⟨
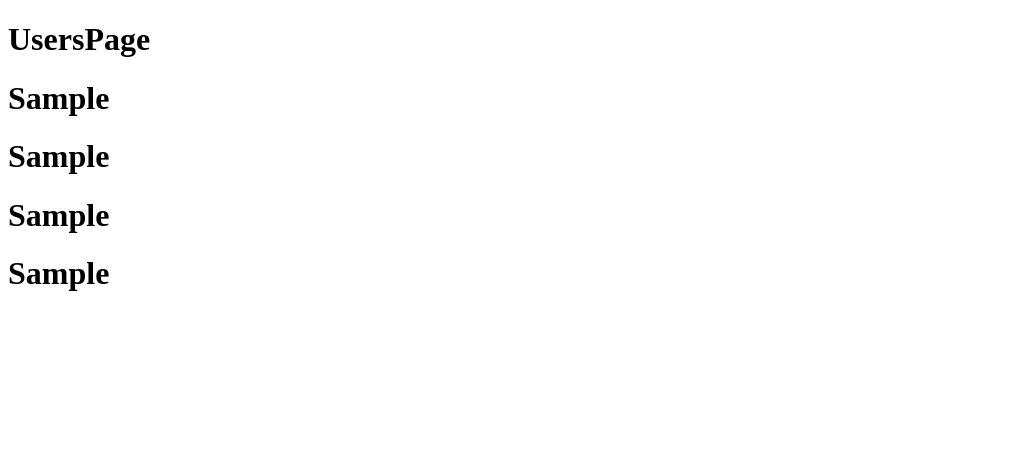
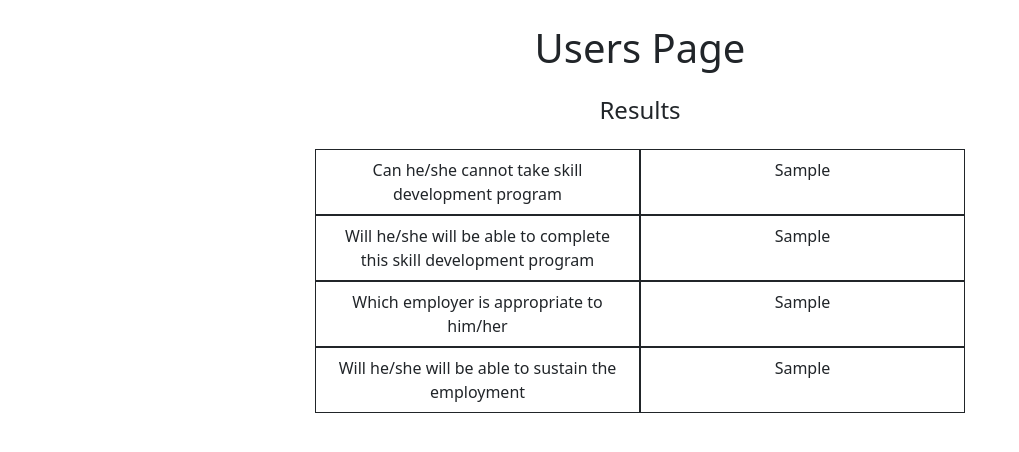
Before and after one commit to Tejaswikoya/MWebsite, a Flask app: template templates/usersPage.html in a window 1280 px wide. Shown: the top 452 px of the page, without its empty margins (0-1019 px from the left). Run offline with Flask 3, Linux system fonts and the light colour scheme; the template is opened without the code that fills it: most values are stand-ins (such as "Sample title", 1, 10 or a date in 2020); parts of the project's set-up code (start-up, migrations or seed data) failed here and were passed over; some libraries are stand-ins or nearby versions.

Commit message:
feat: ✨added admin and user details page

```diff
--- a/templates/usersPage.html
+++ b/templates/usersPage.html
@@ -5,15 +5,81 @@
     <meta charset="UTF-8">
     <meta http-equiv="X-UA-Compatible" content="IE=edge">
     <meta name="viewport" content="width=device-width, initial-scale=1.0">
-    <title>Document</title>
+    <title>User Page</title>
+    <!-- Google Fonts -->
+    <link href="https://fonts.googleapis.com/css?family=Montserrat|Ubuntu" rel="stylesheet">
+    <!-- Font Awesome -->
+    <script defer src="https://use.fontawesome.com/releases/v5.0.7/js/all.js"></script>
+    <link href="https://cdn.jsdelivr.net/npm/bootstrap@5.0.2/dist/css/bootstrap.min.css" rel="stylesheet"
+        integrity="sha384-EVSTQN3/azprG1Anm3QDgpJLIm9Nao0Yz1ztcQTwFspd3yD65VohhpuuCOmLASjC" crossorigin="anonymous">
+    <style>
+        .col {
+            text-align: center;
+            padding: 8px 16px;
+            border: 1px solid;
+        }
+    </style>
 </head>
 
 <body>
-    <h1>UsersPage</h1>
-    <h1>{{f1}}</h1>
-    <h1>{{f2}}</h1>
-    <h1>{{f3}}</h1>
-    <h1>{{f4}}</h1>
+    <h1 class="text-center my-4">Users Page</h1>
+    <h4 class="text-center my-4">Results</h4>
+    <div class="container" style="width: 650px;">
+        <div class="row">
+            <div class="col">Can he/she cannot take skill development program</div>
+            <div class="col">
+                {% if f1 == 0 or f1 == 0.0 %}
+                No
+                {% elif f2 == 1 or f2 == 1.0 %}
+                Yes
+                {% else %}
+                {{f1}}
+                {% endif %}
+            </div>
+        </div>
+        <div class="w-100"></div>
+        <div class="row">
+
+            <div class="col">Will he/she will be able to complete this skill development program</div>
+            <div class="col">
+                {% if f2 == 0 or f2 == 0.0 %}
+                No
+                {% elif f2 == 1 or f2 == 1.0 %}
+                Yes
+                {% else %}
+                {{f2}}
+                {% endif %}
+
+            </div>
+        </div>
+        <div class="w-100"></div>
+        <div class="row">
+
+            <div class="col">Which employer is appropriate to him/her</div>
+            <div class="col">{{f3}}</div>
+        </div>
+        <div class="w-100"></div>
+        <div class="row">
+
+            <div class="col">Will he/she will be able to sustain the employment</div>
+            <div class="col">
+                {% if f4 == 0 or f4 == 0.0 %}
+                No
+                {% elif f4 == 1.0 or f4 == 1 %}
+                Yes
+                {% else %}
+                {{ f4 }}
+                {% endif %}
+            </div>
+        </div>
+        <div class="w-100"></div>
+
+    </div>
+    </div>
+    <script src="https://cdn.jsdelivr.net/npm/bootstrap@5.0.2/dist/js/bootstrap.bundle.min.js"
+        integrity="sha384-MrcW6ZMFYlzcLA8Nl+NtUVF0sA7MsXsP1UyJoMp4YLEuNSfAP+JcXn/tWtIaxVXM"
+        crossorigin="anonymous"></script>
+
 </body>
 
 </html>
```
Also changed, not shown: templates/adminPage.html (+36 -5 lines).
⟩
- About this task
Whenever the string "bootstrap" turns up in a line above, copy that line out.

- Response area
+    <link href="https://cdn.jsdelivr.net/npm/bootstrap@5.0.2/dist/css/bootstrap.min.css" rel="stylesheet"
+    <script src="https://cdn.jsdelivr.net/npm/bootstrap@5.0.2/dist/js/bootstrap.bundle.min.js"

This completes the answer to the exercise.